Qantas dress codeMonday, January 22, 2007 at 19:41 | Posted in Freedom of speech | 1 Comment
Tags: australia, George W Bush, qantas
I would not wear the above T-shirt. Not because I would feel sorry for George W Bush but because I do not like T-shirts. The shirt is certainly not polite and whether or not it exeeds the limits of good taste is debatable.
While I would not wear that T-shirt, I would not be offended if I saw somebody else wear it in public. I would find that anybody who wants to wear a shirt like that is whithin their right to express an opinion through a satirical expression. And let us face it, George W Bush has not exactly made a big effort to unjustify that sort of criticism.
Alan Jasson is a 55 year old Australian living in London. He feels strong enough about Bush to refuse to fly home from Melbourne wearing anything other than this particular T-shirt. The Australian air line carrier Qantas would be happy to fly him home wearing anything but that shirt.
Mr. Jasson is quoting his right to an opinion and free speech. He is considering to take legal action against Qantas. In a worse case scenario, he is prepared to loose the 2500 $ air ticket and his residence status in Britain which might happen if he stays out of the country for two consecutive months.
Qantas does not see the shirt as a freedom of speech issue but rather as a security matter or a matter of offending somebody, apparently other passangers. Melbourne Indymedia quotes a Qantas spokesman as saying:
Whether made verbally or on a T-shirt, comments with the potential to offend other customers or threaten the security of a Qantas group aircraft will not be tolerated.
Threaten the security? Are they suggesting that a “potentially offended” fellow passenger could assault Mr. Jasson? I wonder who should be regarded as a security risk in such case. Surely not Mr. Jasson, as long as he was doing nothing else than wearing the disputed T-shirt.
And what exactly do Qantas mean with verbal comments? Are members of their cabin crew instructed to ease dropping passengers’ conversations to detect and report back verbal comments “with the potential to offend other customers or threaten the security of a Qantas group aircraft”, as it were? And where would they draw the line in such case?
Would muslim women potentially offend other passengers by wearing a scarf to cover their face? How about christians visibly wearing the crucifix? And while we are talking about T-shirts, what would a Qantas crew do if somebody took off their jacket during a flight and a T-shirt similar to that of Mr. Jasson’s would appear? Would they make an emergency landing to remove the passenger?
I always thought it would be nice to visit Australia just once in my life. I am not so sure any longer that I want to do that. At least I would not want to fly to Australia. This does not seem to be the policy of Qantas alone: Mr. Jasson had the same problem with Virgin Blue as he was flying from Melbourne to Adelaide earlier.

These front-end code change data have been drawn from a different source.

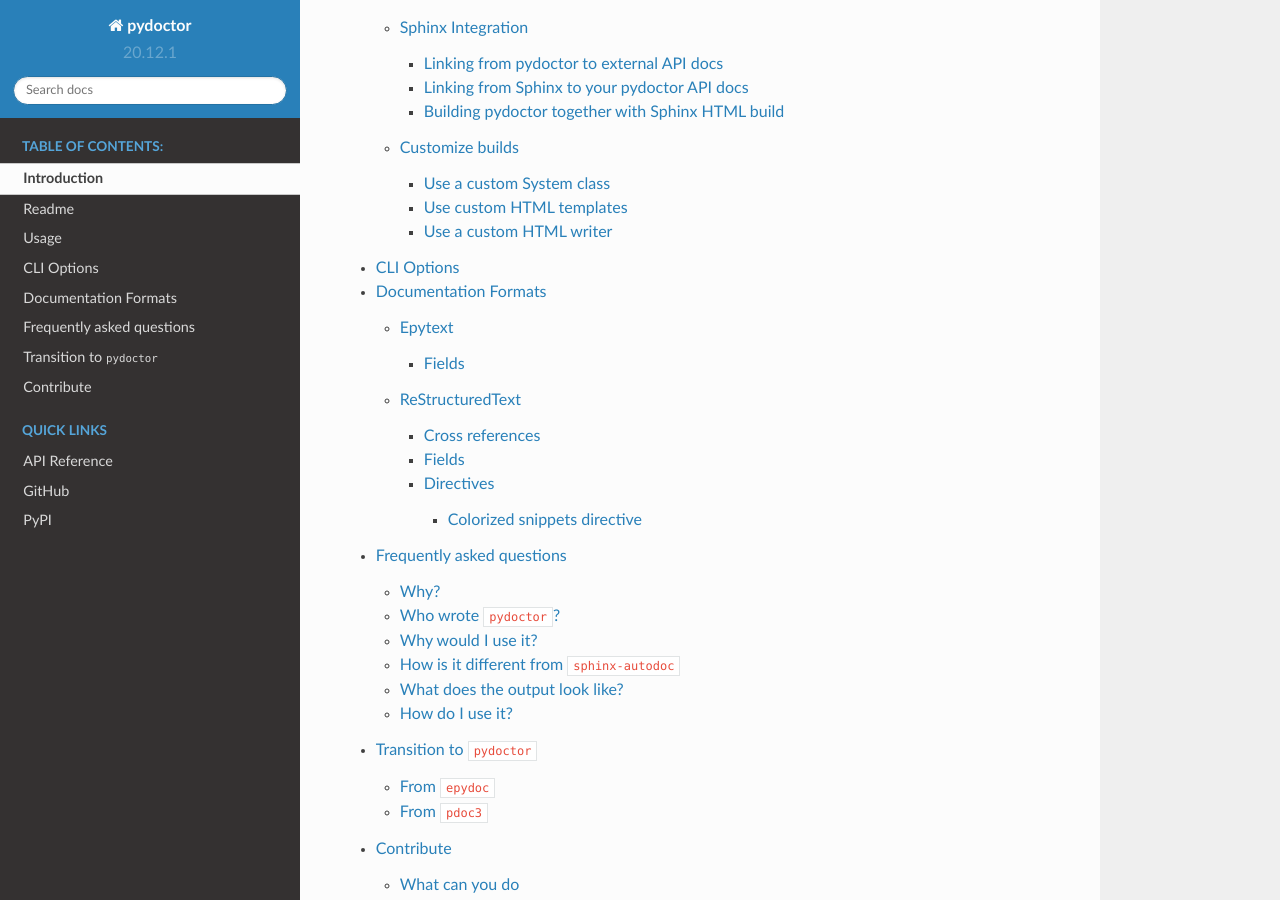
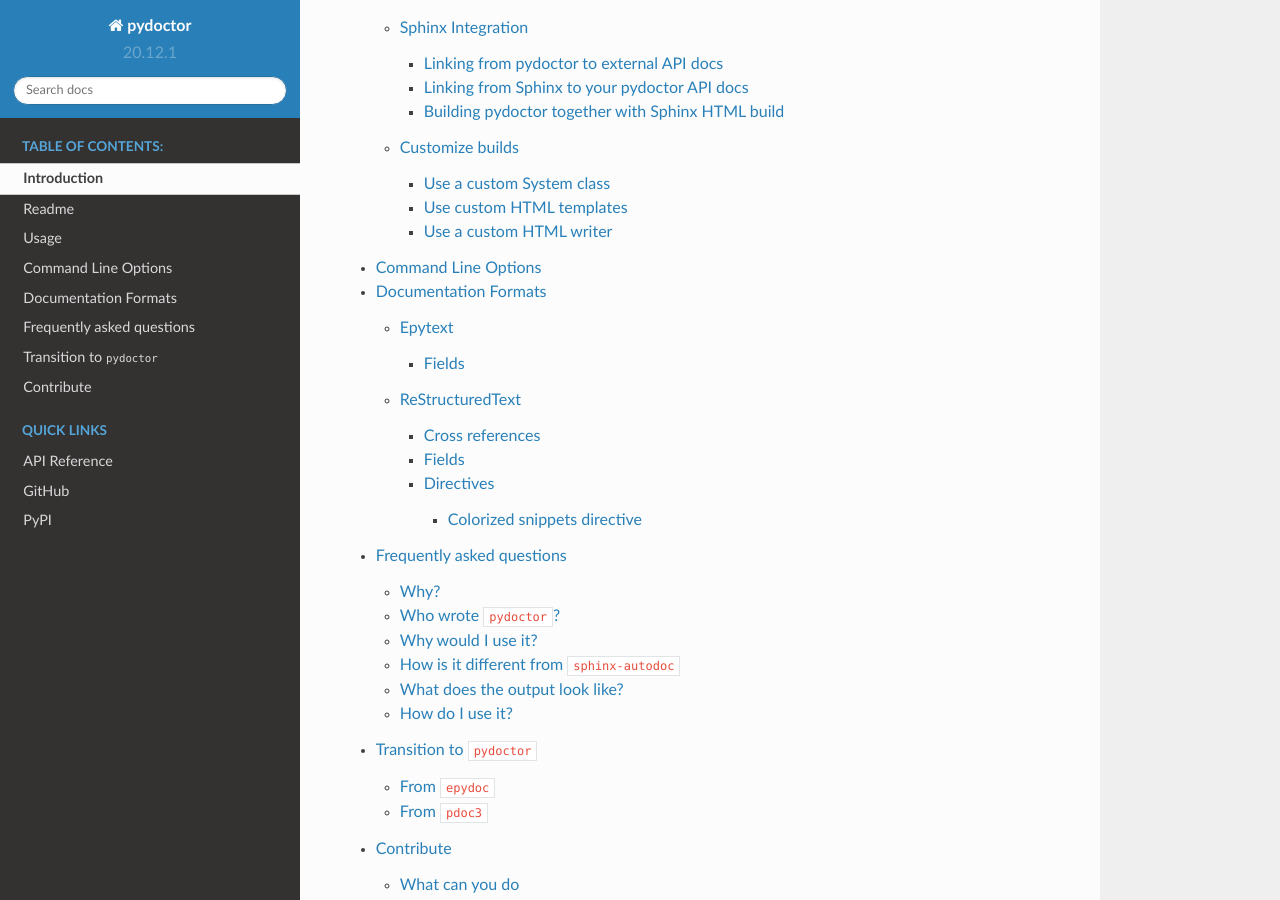
Before and after one commit to twisted/pydoctor, a Sphinx documentation site: the page built from docs/source/index.rst, in a window 1280 px wide and 900 px high, scrolled down 1045 px. Built offline with Sphinx 7.4.7 and the Read the Docs theme 2.0.0, drawn with Linux system fonts in a browser that asks for light colours.

Commit message:
Rename "CLI Options" page to "Command Line Options"
Not every reader might be familiar with the term CLI. Also the longer
version just looks more pleasing in the table of contents.

```diff
--- a/docs/source/help.rst
+++ b/docs/source/help.rst
@@ -1,5 +1,5 @@
-CLI Options
-===========
+Command Line Options
+====================
 
 Below are the available command line options:
 
```
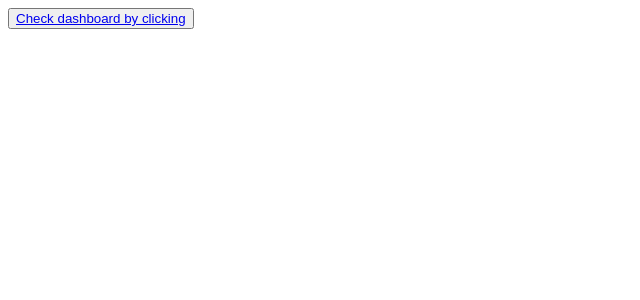
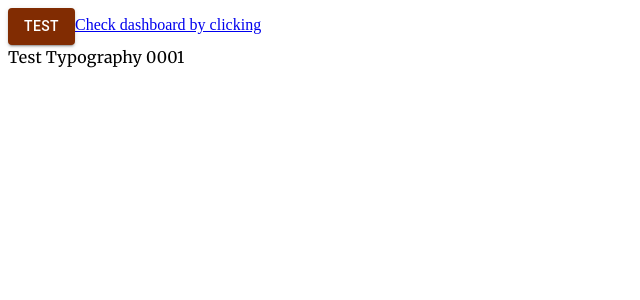
Before and after one commit to hannamaskalenka/cookbook, a React (Create React App) app in the folder frontend/: page / in a window 1280 px wide. Shown: the top 300 px of the page, without its empty margins (0-640 px from the left). Built offline with nearby package versions, Linux system fonts and the light colour scheme.

Commit message:
feature/mui-theme updated

```diff
--- a/frontend/package.json
+++ b/frontend/package.json
@@ -8,6 +8,7 @@
     "@mui/lab": "^5.0.0-alpha.110",
     "@mui/material": "^5.10.16",
     "@mui/styled-engine": "^5.10.16",
+    "@mui/styles": "^5.10.16",
     "@testing-library/jest-dom": "^5.16.5",
     "@testing-library/react": "^13.4.0",
     "@testing-library/user-event": "^13.5.0",
--- a/frontend/public/index.html
+++ b/frontend/public/index.html
@@ -24,6 +24,13 @@
       work correctly both with client-side routing and a non-root public URL.
       Learn how to configure a non-root public URL by running `npm run build`.
     -->
+    <!--Fonts Poppins and Merriweather-->
+    <link rel="preconnect" href="https://fonts.googleapis.com" />
+    <link rel="preconnect" href="https://fonts.gstatic.com" crossorigin />
+    <link
+      href="https://fonts.googleapis.com/css2?family=Merriweather:ital,wght@0,300;0,400;0,700;0,900;1,300;1,400;1,700;1,900&family=Poppins:ital,wght@0,100;0,200;0,300;0,400;0,500;0,700;0,800;0,900;1,100;1,200;1,300;1,400;1,500;1,600;1,700;1,800;1,900&display=swap"
+      rel="stylesheet"
+    />
     <title>React App</title>
   </head>
   <body>
--- a/frontend/src/index.tsx
+++ b/frontend/src/index.tsx
@@ -1,5 +1,7 @@
+import { ThemeProvider } from '@mui/material';
 import React from 'react';
 import ReactDOM from 'react-dom/client';
+import theme from 'style/theme';
 import App from './App';
 
 const root = ReactDOM.createRoot(
@@ -7,6 +9,8 @@ const root = ReactDOM.createRoot(
 );
 root.render(
   <React.StrictMode>
-    <App />
+    <ThemeProvider theme={theme}>
+      <App />
+    </ThemeProvider>
   </React.StrictMode>,
 );
--- a/frontend/src/pages/Home.tsx
+++ b/frontend/src/pages/Home.tsx
@@ -1,11 +1,16 @@
+import { Button, Typography } from '@mui/material';
 import { Link } from 'react-router-dom';
 
 const Home = () => {
   return (
     <div>
-      <button type="button">
-        <Link to="/dashboard">Check dashboard by clicking</Link>
-      </button>
+      <Button variant="contained" sx={{ bgcolor: 'accent.dark' }} type="button">
+        test
+      </Button>
+      <Link to="/dashboard">Check dashboard by clicking</Link>
+      <Typography sx={{ fontFamily: (theme) => theme.typography.display }}>
+        Test Typography 0001
+      </Typography>
     </div>
   );
 };
--- /dev/null
+++ b/frontend/src/style/theme.ts
@@ -0,0 +1,60 @@
+import { createTheme } from '@mui/material/styles';
+
+const theme = createTheme({
+  palette: {
+    primary: {
+      main: '#3E3E3E',
+      light: '#959595',
+      dark: '#000000',
+    },
+    background: {
+      default: '#679278',
+      paper: '#D3EBC7',
+    },
+    secondary: {
+      main: '#FEF7EC',
+      light: '#F5D6CE',
+      dark: '#DAD5C9',
+    },
+    neutrals: {
+      blue: '#FEF7EC',
+      red: '#F5D6CE',
+      grey: '#DAD5C9',
+    },
+    accent: {
+      main: '#A13702',
+      light: '#C9957',
+      dark: '#812C02',
+    },
+    common: {
+      white: '#FCFCFC',
+      black: '#3E3E3E',
+    },
+    icons: {
+      default: '#3E3E3E',
+      accent: '#679278',
+      inactive: '#B4B0A8',
+      alternative: '#FFFFFF',
+    },
+    text: {
+      primary: '#3E3E3E',
+      secondary: '#FFFFFF',
+    },
+  },
+  typography: {
+    display: {
+      fontFamily: 'Merriweather',
+      fontWeight: 400,
+    },
+    regular: {
+      fontFamily: 'Poppins',
+      fontWeight: 400,
+    },
+    accent: {
+      fontFamily: 'Poppins',
+      fontWeight: 600,
+    },
+  },
+});
+
+export default theme;
```
Also changed, not shown: frontend/src/style/types.ts (added, +51 -0 lines), 1 other file (tests, documents, lock files or other folders).
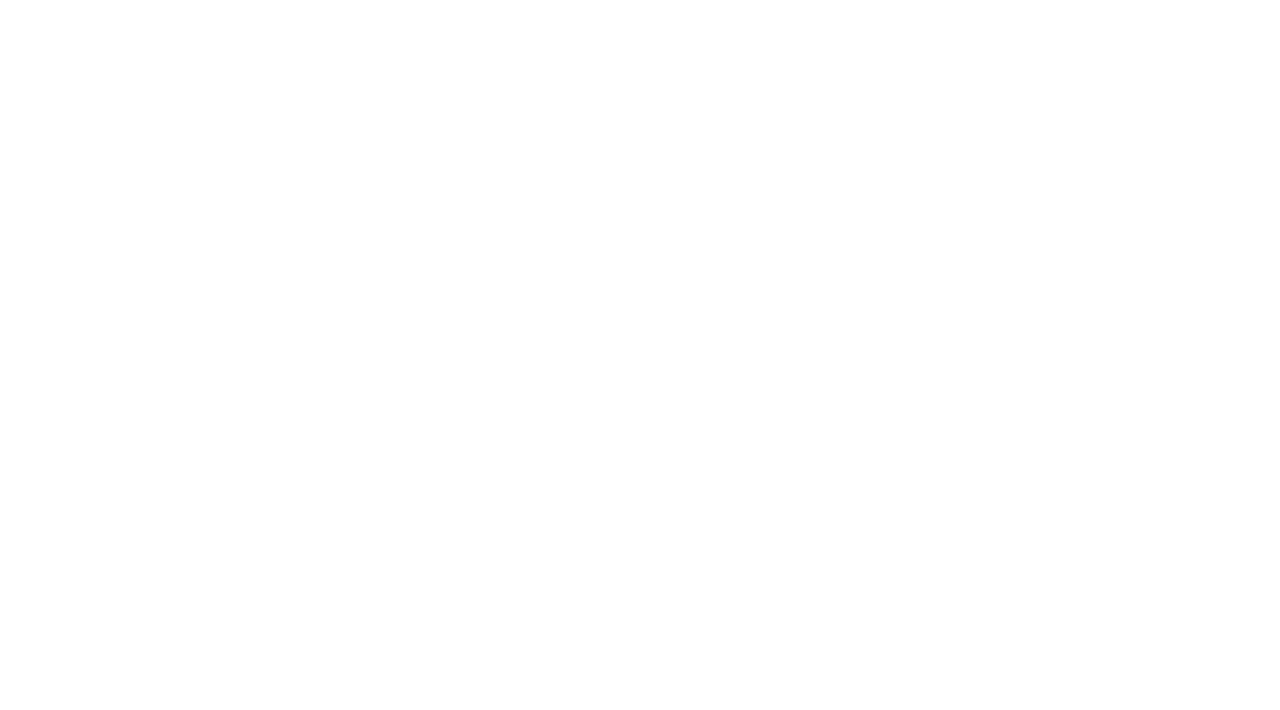
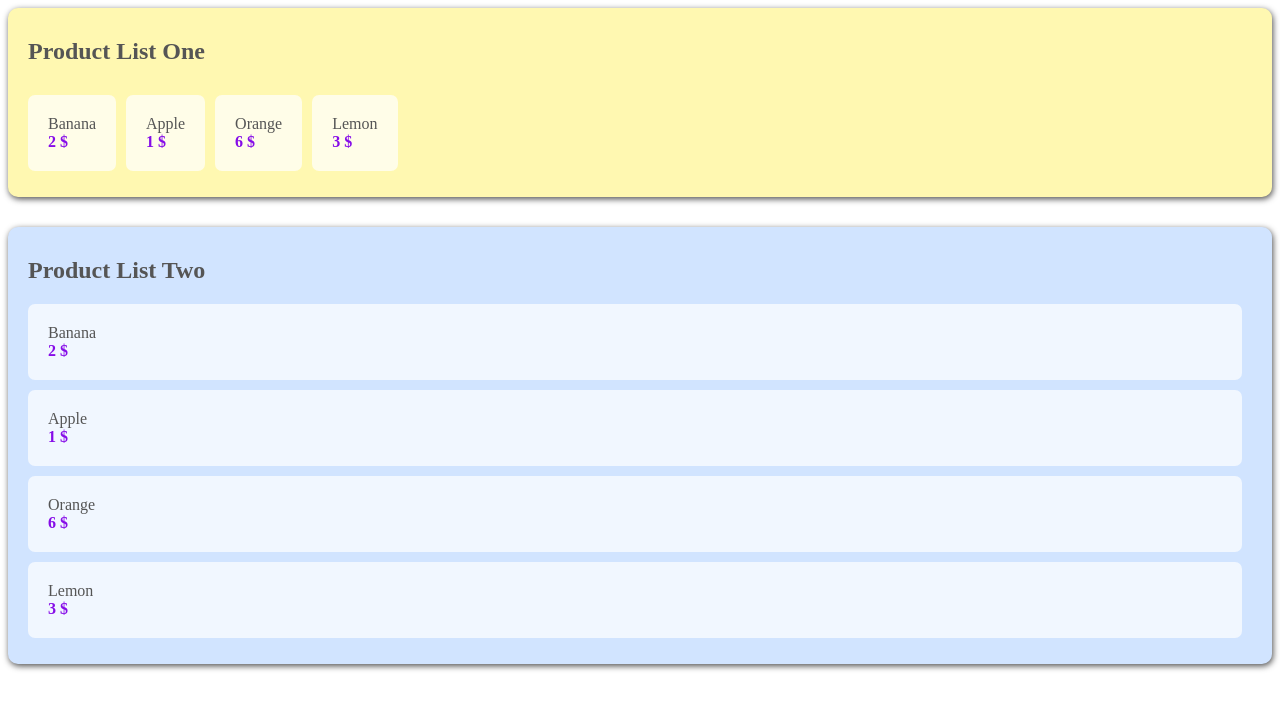
Before and after one commit to SamanthaPelkova/vuex-app, a Vue app: page / in a window 1280 px wide. Shown: the top 710 px of the page. Built offline with nearby package versions, Linux system fonts and the light colour scheme.

Commit message:
adding code to the components

```diff
--- a/src/App.vue
+++ b/src/App.vue
@@ -1,6 +1,7 @@
 <template>
   <div id="app">
-
+    <product-list-one :products="products"></product-list-one>
+    <product-list-two :products="products"></product-list-two>
   </div>
 </template>
 
@@ -8,15 +9,18 @@
 
 
 
-import { ref } from "vue";
+import { ref } from 'vue';
+import ProductListOne from './components/ProductListOne.vue'
+import ProductListTwo from './components/ProductListTwo.vue'
 
 export default {
-  components:{
-
+  components: {
+    ProductListOne,
+    ProductListTwo
   },
-  name:'app',
-  setup(){
-    const productsToBuy = ref([
+  name: 'app',
+  setup() {
+    const products = ref([
       {
         id: 1,
         name: 'Banana',
@@ -31,11 +35,23 @@
         id: 3,
         name: 'Orange',
         price: 6
+      },
+      {
+        id: 4,
+        name: 'Lemon',
+        price: 3
       }
     ])
     return{
-      productsToBuy
+      products
     }
   }
 }
 </script>
+
+<style>
+body{
+  font-family: Ubuntu;
+  color: #555;
+}
+</style>
--- a/src/components/ProductListOne.vue
+++ b/src/components/ProductListOne.vue
@@ -1,11 +1,49 @@
 <template>
-
+  <div id="product-list-one">
+    <h2>Product List One</h2>
+    <ul>
+      <li v-for="product in products" :key="product.id">
+        <span class="name">{{ product.name }}</span>
+        <span class="price">{{ product.price }} $</span>
+      </li>
+    </ul>
+  </div>
 </template>
 
 <script>
 
+export default {
+  props: {
+    products: {
+      type: Object,
+      required: true
+    }
+  }
+}
+
 </script>
 
 <style>
-
+#product-list-one{
+  background: #FFF8B1;
+  box-shadow: 1px 2px 6px rgba(0, 0, 0, 0.7);
+  border-radius: 10px;
+  margin-bottom: 30px;
+  padding: 10px 20px;
+}
+#product-list-one ul{
+  padding: 0;
+}
+#product-list-one li{
+  display: inline-block;
+  margin-right: 10px;
+  margin-top: 10px;
+  padding: 20px;
+  background: rgba(255,255,255,0.7);
+  border-radius: 7px;
+}
+.price{
+  font-weight: bold;
+  color: #E8800C;
+}
 </style>
--- a/src/components/ProductListTwo.vue
+++ b/src/components/ProductListTwo.vue
@@ -1,11 +1,50 @@
 <template>
-
+  <div id="product-list-two">
+    <h2>Product List Two</h2>
+    <ul>
+      <li v-for="product in products" :key="product.id">
+        <span class="name">{{ product.name }}</span>
+        <span class="price">{{ product.price }} $</span>
+      </li>
+    </ul>
+  </div>
 </template>
 
 <script>
 
+export default {
+  props: {
+    products: {
+      type: Object,
+      required: true
+    }
+  }
+}
+
 </script>
 
 <style>
-
+#product-list-two{
+  background: #D1E4FF;
+  box-shadow: 1px 2px 6px rgba(0, 0, 0, 0.7);
+  border-radius: 10px;
+  margin-bottom: 30px;
+  padding: 10px 20px;
+}
+#product-list-two ul{
+  padding: 0;
+  list-style-type: none;
+}
+#product-list-two li{
+  margin-right: 10px;
+  margin-top: 10px;
+  padding: 20px;
+  background: rgba(255,255,255,0.7);
+  border-radius: 7px;
+}
+.price{
+  font-weight: bold;
+  color: #860CE8;
+  display: block;
+}
 </style>
--- a/src/main.js
+++ b/src/main.js
@@ -1,4 +1,6 @@
 import { createApp } from 'vue'
 import App from './App.vue'
 
-createApp(App).mount('#app')
+const app = createApp(App)
+
+app.mount('#app')
```
Also changed, not shown: src/assets/logo.png (deleted).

While I would not wear that T-shirt and I am not saying that wearing it is an act of good taste, I agree that this issue has gone beyond the point where Alan Jasson could possibly wear anything else on that flight and it should specifically be a Qantas flight. I hope he gets on board and I hope Qantas do not need a court order to allow him on board. Then again, appealing to their common sense could turn out to be too optimistic.